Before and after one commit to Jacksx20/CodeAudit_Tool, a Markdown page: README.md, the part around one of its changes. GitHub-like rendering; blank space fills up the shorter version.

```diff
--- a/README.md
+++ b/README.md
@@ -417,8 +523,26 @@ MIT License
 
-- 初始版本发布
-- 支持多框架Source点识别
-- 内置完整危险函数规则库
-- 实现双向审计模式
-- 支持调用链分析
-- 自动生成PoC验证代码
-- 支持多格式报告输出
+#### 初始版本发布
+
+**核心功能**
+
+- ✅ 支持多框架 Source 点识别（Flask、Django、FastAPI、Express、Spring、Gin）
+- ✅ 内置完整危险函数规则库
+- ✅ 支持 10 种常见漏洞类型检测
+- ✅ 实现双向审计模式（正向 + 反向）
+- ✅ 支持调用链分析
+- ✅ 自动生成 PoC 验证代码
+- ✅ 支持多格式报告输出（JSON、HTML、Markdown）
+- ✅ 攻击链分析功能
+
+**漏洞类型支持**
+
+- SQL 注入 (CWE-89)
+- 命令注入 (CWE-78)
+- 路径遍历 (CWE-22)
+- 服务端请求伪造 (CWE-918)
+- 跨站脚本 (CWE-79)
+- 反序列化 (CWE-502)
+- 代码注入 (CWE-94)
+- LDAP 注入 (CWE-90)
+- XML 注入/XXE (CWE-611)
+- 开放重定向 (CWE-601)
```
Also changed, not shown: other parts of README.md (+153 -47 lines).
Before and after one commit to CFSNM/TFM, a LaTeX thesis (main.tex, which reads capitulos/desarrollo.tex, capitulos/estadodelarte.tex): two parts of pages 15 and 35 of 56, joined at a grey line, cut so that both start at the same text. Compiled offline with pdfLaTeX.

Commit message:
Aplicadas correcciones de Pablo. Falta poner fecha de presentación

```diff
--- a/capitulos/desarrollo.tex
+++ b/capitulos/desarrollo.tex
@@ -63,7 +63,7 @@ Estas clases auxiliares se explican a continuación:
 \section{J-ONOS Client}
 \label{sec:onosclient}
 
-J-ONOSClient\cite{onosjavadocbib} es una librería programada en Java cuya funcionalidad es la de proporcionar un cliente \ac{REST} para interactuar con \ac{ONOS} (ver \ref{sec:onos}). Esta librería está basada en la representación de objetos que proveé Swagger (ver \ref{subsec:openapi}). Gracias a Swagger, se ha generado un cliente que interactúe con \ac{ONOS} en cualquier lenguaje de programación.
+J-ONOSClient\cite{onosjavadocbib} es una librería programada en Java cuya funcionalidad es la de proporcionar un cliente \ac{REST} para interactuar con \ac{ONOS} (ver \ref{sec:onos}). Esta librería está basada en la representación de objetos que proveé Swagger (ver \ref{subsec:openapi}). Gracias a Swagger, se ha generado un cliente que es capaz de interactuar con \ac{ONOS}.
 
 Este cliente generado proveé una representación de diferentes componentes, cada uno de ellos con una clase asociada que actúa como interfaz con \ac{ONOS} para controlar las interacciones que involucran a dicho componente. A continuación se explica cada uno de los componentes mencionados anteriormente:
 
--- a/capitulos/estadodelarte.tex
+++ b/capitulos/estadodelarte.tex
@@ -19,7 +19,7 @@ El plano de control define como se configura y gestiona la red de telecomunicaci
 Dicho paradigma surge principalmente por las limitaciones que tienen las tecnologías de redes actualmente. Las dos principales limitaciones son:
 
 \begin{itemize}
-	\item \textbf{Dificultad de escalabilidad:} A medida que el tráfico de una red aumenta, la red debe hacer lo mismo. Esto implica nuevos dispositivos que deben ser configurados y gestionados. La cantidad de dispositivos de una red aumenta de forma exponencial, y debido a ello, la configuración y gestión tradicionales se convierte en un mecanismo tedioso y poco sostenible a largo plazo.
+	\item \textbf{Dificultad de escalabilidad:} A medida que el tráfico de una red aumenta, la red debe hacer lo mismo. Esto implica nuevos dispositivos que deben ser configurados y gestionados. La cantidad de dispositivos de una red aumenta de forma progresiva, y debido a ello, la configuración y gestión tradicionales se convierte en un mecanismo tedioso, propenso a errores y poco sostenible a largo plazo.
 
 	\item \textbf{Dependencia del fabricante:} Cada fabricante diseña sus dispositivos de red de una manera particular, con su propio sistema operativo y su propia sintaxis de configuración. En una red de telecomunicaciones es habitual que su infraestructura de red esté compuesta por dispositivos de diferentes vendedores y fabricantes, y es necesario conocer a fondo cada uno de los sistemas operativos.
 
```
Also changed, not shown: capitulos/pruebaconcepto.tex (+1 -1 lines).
--------------------
**EXERCISE OBJECTIVE**: Each record must be reproduced exactly, with nothing missing.

**OUTPUT OF THE EXERCISE**:
Before and after one commit to Jacksx20/CodeAudit_Tool, a Markdown page: README.md, the part around one of its changes. GitHub-like rendering; blank space fills up the shorter version.

```diff
--- a/README.md
+++ b/README.md
@@ -417,8 +523,26 @@ MIT License
 
-- 初始版本发布
-- 支持多框架Source点识别
-- 内置完整危险函数规则库
-- 实现双向审计模式
-- 支持调用链分析
-- 自动生成PoC验证代码
-- 支持多格式报告输出
+#### 初始版本发布
+
+**核心功能**
+
+- ✅ 支持多框架 Source 点识别（Flask、Django、FastAPI、Express、Spring、Gin）
+- ✅ 内置完整危险函数规则库
+- ✅ 支持 10 种常见漏洞类型检测
+- ✅ 实现双向审计模式（正向 + 反向）
+- ✅ 支持调用链分析
+- ✅ 自动生成 PoC 验证代码
+- ✅ 支持多格式报告输出（JSON、HTML、Markdown）
+- ✅ 攻击链分析功能
+
+**漏洞类型支持**
+
+- SQL 注入 (CWE-89)
+- 命令注入 (CWE-78)
+- 路径遍历 (CWE-22)
+- 服务端请求伪造 (CWE-918)
+- 跨站脚本 (CWE-79)
+- 反序列化 (CWE-502)
+- 代码注入 (CWE-94)
+- LDAP 注入 (CWE-90)
+- XML 注入/XXE (CWE-611)
+- 开放重定向 (CWE-601)
```
Also changed, not shown: other parts of README.md (+153 -47 lines).
Before and after one commit to CFSNM/TFM, a LaTeX thesis (main.tex, which reads capitulos/desarrollo.tex, capitulos/estadodelarte.tex): two parts of pages 15 and 35 of 56, joined at a grey line, cut so that both start at the same text. Compiled offline with pdfLaTeX.

Commit message:
Aplicadas correcciones de Pablo. Falta poner fecha de presentación

```diff
--- a/capitulos/desarrollo.tex
+++ b/capitulos/desarrollo.tex
@@ -63,7 +63,7 @@ Estas clases auxiliares se explican a continuación:
 \section{J-ONOS Client}
 \label{sec:onosclient}
 
-J-ONOSClient\cite{onosjavadocbib} es una librería programada en Java cuya funcionalidad es la de proporcionar un cliente \ac{REST} para interactuar con \ac{ONOS} (ver \ref{sec:onos}). Esta librería está basada en la representación de objetos que proveé Swagger (ver \ref{subsec:openapi}). Gracias a Swagger, se ha generado un cliente que interactúe con \ac{ONOS} en cualquier lenguaje de programación.
+J-ONOSClient\cite{onosjavadocbib} es una librería programada en Java cuya funcionalidad es la de proporcionar un cliente \ac{REST} para interactuar con \ac{ONOS} (ver \ref{sec:onos}). Esta librería está basada en la representación de objetos que proveé Swagger (ver \ref{subsec:openapi}). Gracias a Swagger, se ha generado un cliente que es capaz de interactuar con \ac{ONOS}.
 
 Este cliente generado proveé una representación de diferentes componentes, cada uno de ellos con una clase asociada que actúa como interfaz con \ac{ONOS} para controlar las interacciones que involucran a dicho componente. A continuación se explica cada uno de los componentes mencionados anteriormente:
 
--- a/capitulos/estadodelarte.tex
+++ b/capitulos/estadodelarte.tex
@@ -19,7 +19,7 @@ El plano de control define como se configura y gestiona la red de telecomunicaci
 Dicho paradigma surge principalmente por las limitaciones que tienen las tecnologías de redes actualmente. Las dos principales limitaciones son:
 
 \begin{itemize}
-	\item \textbf{Dificultad de escalabilidad:} A medida que el tráfico de una red aumenta, la red debe hacer lo mismo. Esto implica nuevos dispositivos que deben ser configurados y gestionados. La cantidad de dispositivos de una red aumenta de forma exponencial, y debido a ello, la configuración y gestión tradicionales se convierte en un mecanismo tedioso y poco sostenible a largo plazo.
+	\item \textbf{Dificultad de escalabilidad:} A medida que el tráfico de una red aumenta, la red debe hacer lo mismo. Esto implica nuevos dispositivos que deben ser configurados y gestionados. La cantidad de dispositivos de una red aumenta de forma progresiva, y debido a ello, la configuración y gestión tradicionales se convierte en un mecanismo tedioso, propenso a errores y poco sostenible a largo plazo.
 
 	\item \textbf{Dependencia del fabricante:} Cada fabricante diseña sus dispositivos de red de una manera particular, con su propio sistema operativo y su propia sintaxis de configuración. En una red de telecomunicaciones es habitual que su infraestructura de red esté compuesta por dispositivos de diferentes vendedores y fabricantes, y es necesario conocer a fondo cada uno de los sistemas operativos.
 
```
Also changed, not shown: capitulos/pruebaconcepto.tex (+1 -1 lines).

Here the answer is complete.